### Work item
Go line by line through the records below. Copy whichever lines contain the string "more".

Material provided below:

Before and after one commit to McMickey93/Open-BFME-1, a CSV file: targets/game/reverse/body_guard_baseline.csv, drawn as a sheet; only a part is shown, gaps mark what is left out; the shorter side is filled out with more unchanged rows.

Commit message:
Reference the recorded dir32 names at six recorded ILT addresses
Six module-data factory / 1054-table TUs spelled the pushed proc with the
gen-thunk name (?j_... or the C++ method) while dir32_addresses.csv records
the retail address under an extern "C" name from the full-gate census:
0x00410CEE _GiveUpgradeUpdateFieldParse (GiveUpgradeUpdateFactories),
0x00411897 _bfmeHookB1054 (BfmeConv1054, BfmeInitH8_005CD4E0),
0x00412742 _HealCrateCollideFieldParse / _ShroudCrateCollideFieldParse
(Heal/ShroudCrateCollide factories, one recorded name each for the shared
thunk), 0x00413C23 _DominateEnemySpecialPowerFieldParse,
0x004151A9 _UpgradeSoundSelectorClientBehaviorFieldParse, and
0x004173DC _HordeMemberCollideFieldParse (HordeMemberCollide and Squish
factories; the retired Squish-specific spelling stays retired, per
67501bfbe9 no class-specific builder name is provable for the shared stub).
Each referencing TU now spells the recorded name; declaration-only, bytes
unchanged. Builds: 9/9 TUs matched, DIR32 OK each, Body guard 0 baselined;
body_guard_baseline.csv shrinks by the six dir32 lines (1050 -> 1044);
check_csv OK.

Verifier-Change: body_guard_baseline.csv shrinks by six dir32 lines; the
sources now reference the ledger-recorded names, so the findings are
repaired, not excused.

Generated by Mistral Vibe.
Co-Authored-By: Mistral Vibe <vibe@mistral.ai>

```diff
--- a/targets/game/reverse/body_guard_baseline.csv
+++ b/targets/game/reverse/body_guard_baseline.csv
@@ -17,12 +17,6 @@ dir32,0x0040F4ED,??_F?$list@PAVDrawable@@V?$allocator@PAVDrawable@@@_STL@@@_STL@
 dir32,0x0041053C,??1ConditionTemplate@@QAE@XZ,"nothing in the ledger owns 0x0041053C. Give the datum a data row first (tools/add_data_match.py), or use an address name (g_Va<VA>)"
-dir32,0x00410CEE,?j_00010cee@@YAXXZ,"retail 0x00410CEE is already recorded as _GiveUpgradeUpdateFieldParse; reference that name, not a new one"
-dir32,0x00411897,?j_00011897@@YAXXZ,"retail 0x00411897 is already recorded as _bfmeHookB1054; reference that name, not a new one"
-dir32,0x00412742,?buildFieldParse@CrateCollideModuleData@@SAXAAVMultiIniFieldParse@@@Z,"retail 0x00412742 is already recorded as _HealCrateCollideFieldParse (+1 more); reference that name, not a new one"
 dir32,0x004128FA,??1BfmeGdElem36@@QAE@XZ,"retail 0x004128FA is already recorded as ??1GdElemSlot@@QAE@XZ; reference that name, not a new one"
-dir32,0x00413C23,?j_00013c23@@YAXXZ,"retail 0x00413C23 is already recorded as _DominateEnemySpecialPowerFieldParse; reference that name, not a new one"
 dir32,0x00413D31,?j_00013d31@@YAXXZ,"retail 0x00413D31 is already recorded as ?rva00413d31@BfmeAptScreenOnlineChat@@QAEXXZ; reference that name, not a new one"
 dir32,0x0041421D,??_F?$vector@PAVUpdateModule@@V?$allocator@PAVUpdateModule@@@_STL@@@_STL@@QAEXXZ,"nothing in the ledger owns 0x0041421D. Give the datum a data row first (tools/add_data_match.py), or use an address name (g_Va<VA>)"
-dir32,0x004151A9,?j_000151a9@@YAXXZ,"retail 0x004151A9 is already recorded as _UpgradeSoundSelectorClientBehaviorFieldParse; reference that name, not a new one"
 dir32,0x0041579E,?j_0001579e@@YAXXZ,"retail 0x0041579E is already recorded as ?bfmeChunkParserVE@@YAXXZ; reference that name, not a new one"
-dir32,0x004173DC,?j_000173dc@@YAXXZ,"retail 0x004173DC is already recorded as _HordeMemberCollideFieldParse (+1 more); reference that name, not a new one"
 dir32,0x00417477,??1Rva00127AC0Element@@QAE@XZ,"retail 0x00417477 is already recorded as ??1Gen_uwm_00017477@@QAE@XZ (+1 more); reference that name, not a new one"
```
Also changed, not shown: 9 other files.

End of Material provided.

### Answer space
Before and after one commit to McMickey93/Open-BFME-1, a CSV file: targets/game/reverse/body_guard_baseline.csv, drawn as a sheet; only a part is shown, gaps mark what is left out; the shorter side is filled out with more unchanged rows.
-dir32,0x00412742,?buildFieldParse@CrateCollideModuleData@@SAXAAVMultiIniFieldParse@@@Z,"retail 0x00412742 is already recorded as _HealCrateCollideFieldParse (+1 more); reference that name, not a new one"
-dir32,0x004173DC,?j_000173dc@@YAXXZ,"retail 0x004173DC is already recorded as _HordeMemberCollideFieldParse (+1 more); reference that name, not a new one"
 dir32,0x00417477,??1Rva00127AC0Element@@QAE@XZ,"retail 0x00417477 is already recorded as ??1Gen_uwm_00017477@@QAE@XZ (+1 more); reference that name, not a new one"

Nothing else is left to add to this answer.